Composite image from Chandra (blue, X-ray data) and the Giant Metrewave Radio Telescope (pink, radio data) showing the effect of a collision between two galaxy clusters. Image: X-ray (NASA/CXC/SAO/M.Markevitch); Radio (TIFR/GMRTSAO/INAF/R.Cassano, S.Giacintucci); Optical (DSS).

The new image shows a 12 million light year wide galaxy cluster known as Abell 1758, located 3.2 billion light years away in the constellation Canes Venatici. Clusters are groups of galaxies bound together by gravity, with swathes of hot gas permeating the intracluster medium. They are some of the largest structures in the Universe, with clumps of mysterious dark matter likely contributing to their gravitational strength.

Collisions between clusters generate huge of amounts of energy, and in this image the rich pink and blue hues represent radio and X-ray data respectively.
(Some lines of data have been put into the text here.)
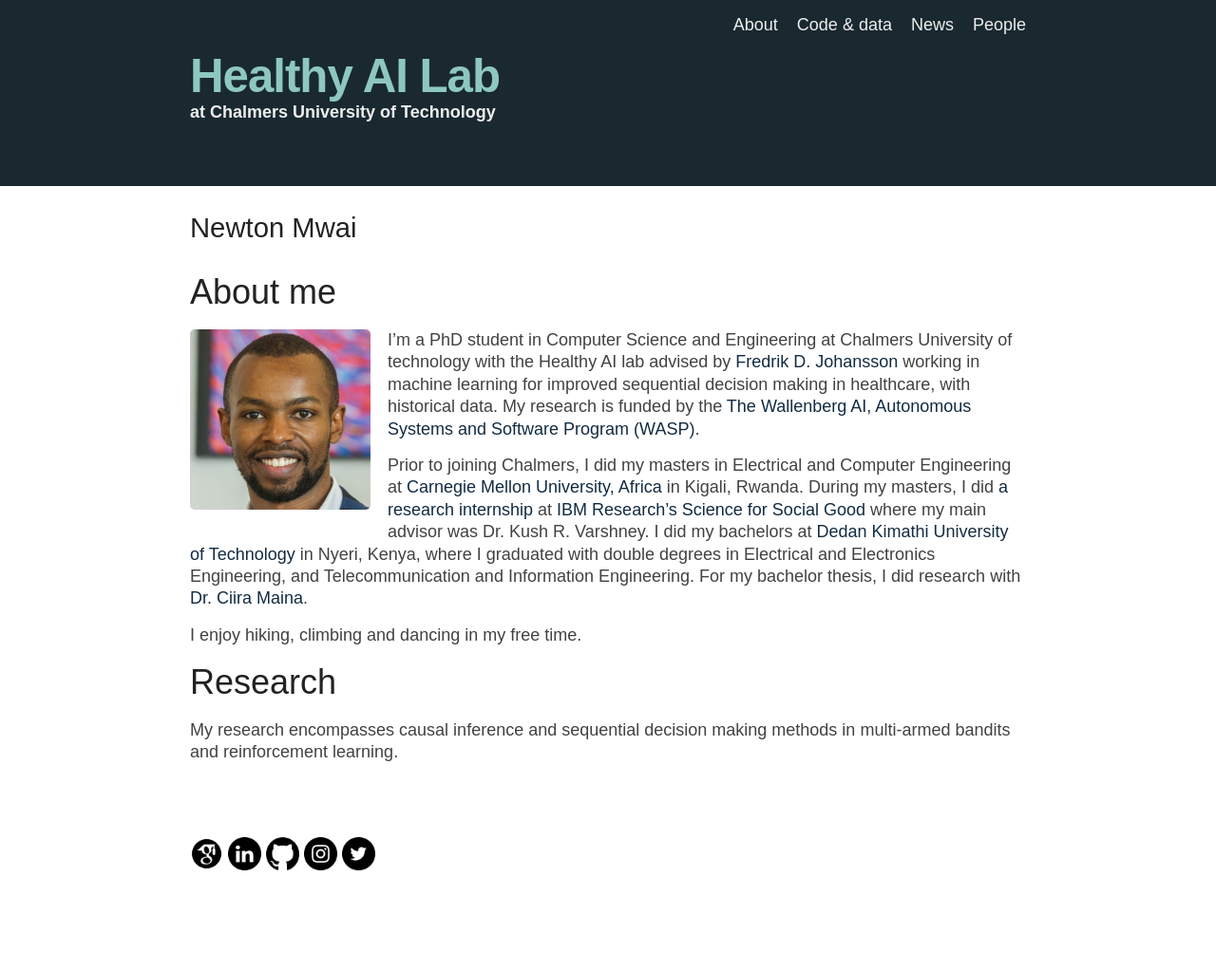
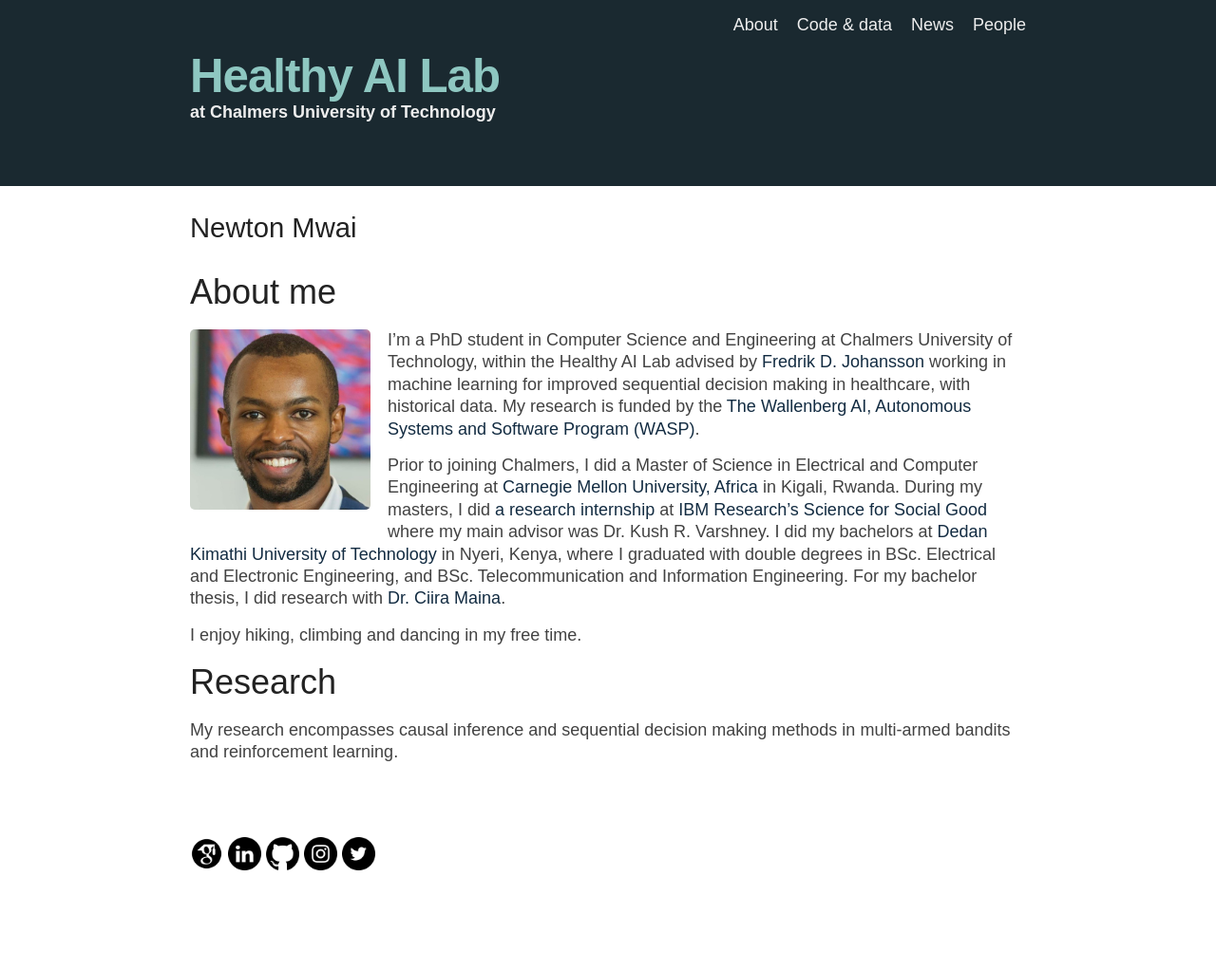
Before and after one commit to Healthy-AI/healthy-ai.github.io, a Jekyll site: the page built from _people/newton.markdown, in a window 1280 px wide. Shown: the whole page at 95% size. Built offline with Jekyll 4.4.1, drawn with Linux system fonts in a browser that asks for light colours.

Commit message:
About Newton

```diff
--- a/_people/newton.markdown
+++ b/_people/newton.markdown
@@ -12,9 +12,9 @@ status: 'current'
 
 ![Newton](/assets/people/newton.jpeg){:class="people-profile-image"}
 
-I'm a PhD student in Computer Science and Engineering at Chalmers University of technology with the Healthy AI lab advised by [Fredrik D. Johansson](https://www.healthyai.se/people/fredrik) working in machine learning for improved sequential decision making in healthcare, with historical data. My research is funded by the [The Wallenberg AI, Autonomous Systems and Software Program (WASP)](https://wasp-sweden.org).
+I'm a PhD student in Computer Science and Engineering at Chalmers University of Technology, within the Healthy AI Lab advised by [Fredrik D. Johansson](https://www.healthyai.se/people/fredrik) working in machine learning for improved sequential decision making in healthcare, with historical data. My research is funded by the [The Wallenberg AI, Autonomous Systems and Software Program (WASP)](https://wasp-sweden.org).
 
-Prior to joining Chalmers, I did my masters in Electrical and Computer Engineering at [Carnegie Mellon University, Africa](https://www.africa.engineering.cmu.edu/) in Kigali, Rwanda. During my masters, I did [a research internship](https://link.springer.com/chapter/10.1007/978-3-030-59725-2_31) at [IBM Research's Science for Social Good](https://research.ibm.com/science-for-social-good/) where my main advisor was Dr. Kush R. Varshney. I did my bachelors at [Dedan Kimathi University of Technology](https://www.dkut.ac.ke/) in Nyeri, Kenya, where I graduated with double degrees in Electrical and Electronics Engineering, and Telecommunication and Information Engineering. For my bachelor thesis, I did research with [Dr. Ciira Maina](https://sites.google.com/site/cwamainadekut/).
+Prior to joining Chalmers, I did a Master of Science in Electrical and Computer Engineering at [Carnegie Mellon University, Africa](https://www.africa.engineering.cmu.edu/) in Kigali, Rwanda. During my masters, I did [a research internship](https://link.springer.com/chapter/10.1007/978-3-030-59725-2_31) at [IBM Research's Science for Social Good](https://research.ibm.com/science-for-social-good/) where my main advisor was Dr. Kush R. Varshney. I did my bachelors at [Dedan Kimathi University of Technology](https://www.dkut.ac.ke/) in Nyeri, Kenya, where I graduated with double degrees in BSc. Electrical and Electronic Engineering, and BSc. Telecommunication and Information Engineering. For my bachelor thesis, I did research with [Dr. Ciira Maina](https://sites.google.com/site/cwamainadekut/).
 
 I enjoy hiking, climbing and dancing in my free time.
 
```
While the X-ray data is indicative of hot gas, the GMRT data reveals radio halos generated by relativistic particles and intense magnetic fields.

The observations of Abell 1758, along with 31 other clusters in the study, show that galaxy clusters with radio halos are still forming, while clusters without clear radio emission are not still accumulating large quantities of material. The result also implies that electrons moving at close to the speed of light are likely accelerated by turbulence stirred up by the merging event.

The rate at which clusters are forming has slowly decreased over the last seven billion years due to the effects of dark energy, a force used to explain the acceleration of the expanding Universe.

The Planets
From tiny Mercury to distant Neptune and Pluto, The Planets profiles each of the Solar System's members in depth, featuring the latest imagery from space missions. The tallest mountains, the deepest canyons, the strongest winds, raging atmospheric storms, terrain studded with craters and vast worlds of ice are just some of the sights you'll see on this 100-page tour of the planets.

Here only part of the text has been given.